RECORDS FOR THE TASK section start

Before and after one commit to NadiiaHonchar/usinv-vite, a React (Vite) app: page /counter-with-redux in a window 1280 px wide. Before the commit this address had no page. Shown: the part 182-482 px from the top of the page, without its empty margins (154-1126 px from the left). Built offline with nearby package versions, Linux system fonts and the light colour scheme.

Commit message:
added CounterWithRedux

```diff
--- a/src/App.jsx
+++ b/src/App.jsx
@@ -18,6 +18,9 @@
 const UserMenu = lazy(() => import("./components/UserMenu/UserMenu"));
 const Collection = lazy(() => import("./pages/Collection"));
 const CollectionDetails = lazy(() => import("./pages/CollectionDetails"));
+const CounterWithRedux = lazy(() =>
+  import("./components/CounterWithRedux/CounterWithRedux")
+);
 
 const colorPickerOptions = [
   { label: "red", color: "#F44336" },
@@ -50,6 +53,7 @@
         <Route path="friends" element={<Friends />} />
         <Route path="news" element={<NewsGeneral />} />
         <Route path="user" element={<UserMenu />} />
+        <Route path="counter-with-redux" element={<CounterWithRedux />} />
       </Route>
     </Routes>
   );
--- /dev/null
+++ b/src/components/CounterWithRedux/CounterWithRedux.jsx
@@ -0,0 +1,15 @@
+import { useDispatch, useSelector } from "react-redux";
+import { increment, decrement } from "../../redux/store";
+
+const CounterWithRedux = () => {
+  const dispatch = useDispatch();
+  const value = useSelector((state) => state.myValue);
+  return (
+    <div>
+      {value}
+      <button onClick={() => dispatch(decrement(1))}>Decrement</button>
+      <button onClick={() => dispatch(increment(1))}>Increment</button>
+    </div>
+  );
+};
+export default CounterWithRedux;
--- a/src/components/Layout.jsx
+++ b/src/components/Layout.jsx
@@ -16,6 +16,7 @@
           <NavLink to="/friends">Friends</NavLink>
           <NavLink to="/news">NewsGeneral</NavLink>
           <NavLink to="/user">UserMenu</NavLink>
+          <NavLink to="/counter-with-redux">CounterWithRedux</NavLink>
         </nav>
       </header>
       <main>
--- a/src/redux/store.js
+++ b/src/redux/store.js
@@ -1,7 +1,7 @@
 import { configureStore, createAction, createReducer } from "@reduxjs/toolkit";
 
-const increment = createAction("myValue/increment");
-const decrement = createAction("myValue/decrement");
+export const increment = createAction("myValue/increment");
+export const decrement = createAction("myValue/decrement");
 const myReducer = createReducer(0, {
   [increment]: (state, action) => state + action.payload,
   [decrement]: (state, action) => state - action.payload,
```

RECORDS FOR THE TASK section end
RECORDS FOR THE TASK section start

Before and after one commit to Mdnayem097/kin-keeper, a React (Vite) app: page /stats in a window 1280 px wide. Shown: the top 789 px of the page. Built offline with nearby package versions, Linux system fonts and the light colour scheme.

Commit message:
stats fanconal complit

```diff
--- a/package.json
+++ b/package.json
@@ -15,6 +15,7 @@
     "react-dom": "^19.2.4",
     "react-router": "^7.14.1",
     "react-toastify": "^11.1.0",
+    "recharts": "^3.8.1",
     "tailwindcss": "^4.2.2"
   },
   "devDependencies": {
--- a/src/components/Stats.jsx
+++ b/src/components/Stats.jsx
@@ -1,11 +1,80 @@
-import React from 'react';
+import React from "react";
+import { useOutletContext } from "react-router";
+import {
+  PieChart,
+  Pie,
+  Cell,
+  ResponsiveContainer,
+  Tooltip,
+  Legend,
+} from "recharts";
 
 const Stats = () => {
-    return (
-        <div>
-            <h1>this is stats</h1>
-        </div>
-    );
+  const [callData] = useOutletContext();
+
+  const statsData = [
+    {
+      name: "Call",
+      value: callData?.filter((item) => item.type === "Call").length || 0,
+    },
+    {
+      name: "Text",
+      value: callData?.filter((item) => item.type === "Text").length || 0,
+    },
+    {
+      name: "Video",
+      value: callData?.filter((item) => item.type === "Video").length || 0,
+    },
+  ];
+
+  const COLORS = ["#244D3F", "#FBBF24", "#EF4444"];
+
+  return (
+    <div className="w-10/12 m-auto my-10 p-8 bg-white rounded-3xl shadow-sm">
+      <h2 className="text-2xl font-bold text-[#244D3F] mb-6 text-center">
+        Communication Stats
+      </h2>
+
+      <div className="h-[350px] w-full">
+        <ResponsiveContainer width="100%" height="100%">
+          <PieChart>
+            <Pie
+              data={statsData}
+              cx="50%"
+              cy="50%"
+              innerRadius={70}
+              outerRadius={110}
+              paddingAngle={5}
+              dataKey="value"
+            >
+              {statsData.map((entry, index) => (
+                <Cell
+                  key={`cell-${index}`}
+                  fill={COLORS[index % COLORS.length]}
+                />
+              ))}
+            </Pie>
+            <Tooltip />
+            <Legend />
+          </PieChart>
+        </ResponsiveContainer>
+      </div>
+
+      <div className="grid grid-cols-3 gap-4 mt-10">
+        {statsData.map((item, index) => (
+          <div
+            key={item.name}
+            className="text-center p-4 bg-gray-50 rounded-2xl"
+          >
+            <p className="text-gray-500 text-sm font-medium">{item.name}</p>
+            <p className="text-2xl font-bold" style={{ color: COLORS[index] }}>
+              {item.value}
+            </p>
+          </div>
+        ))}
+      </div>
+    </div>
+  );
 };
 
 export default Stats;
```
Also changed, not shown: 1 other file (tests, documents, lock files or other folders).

RECORDS FOR THE TASK section end

**TASK REQUIREMENTS:** Which lines of the data hold the string "from"? Return each of them.

**TASK ANSWER:**
Before and after one commit to NadiiaHonchar/usinv-vite, a React (Vite) app: page /counter-with-redux in a window 1280 px wide. Before the commit this address had no page. Shown: the part 182-482 px from the top of the page, without its empty margins (154-1126 px from the left). Built offline with nearby package versions, Linux system fonts and the light colour scheme.
+import { useDispatch, useSelector } from "react-redux";
+import { increment, decrement } from "../../redux/store";
 import { configureStore, createAction, createReducer } from "@reduxjs/toolkit";
-import React from 'react';
+import React from "react";
+import { useOutletContext } from "react-router";
+} from "recharts";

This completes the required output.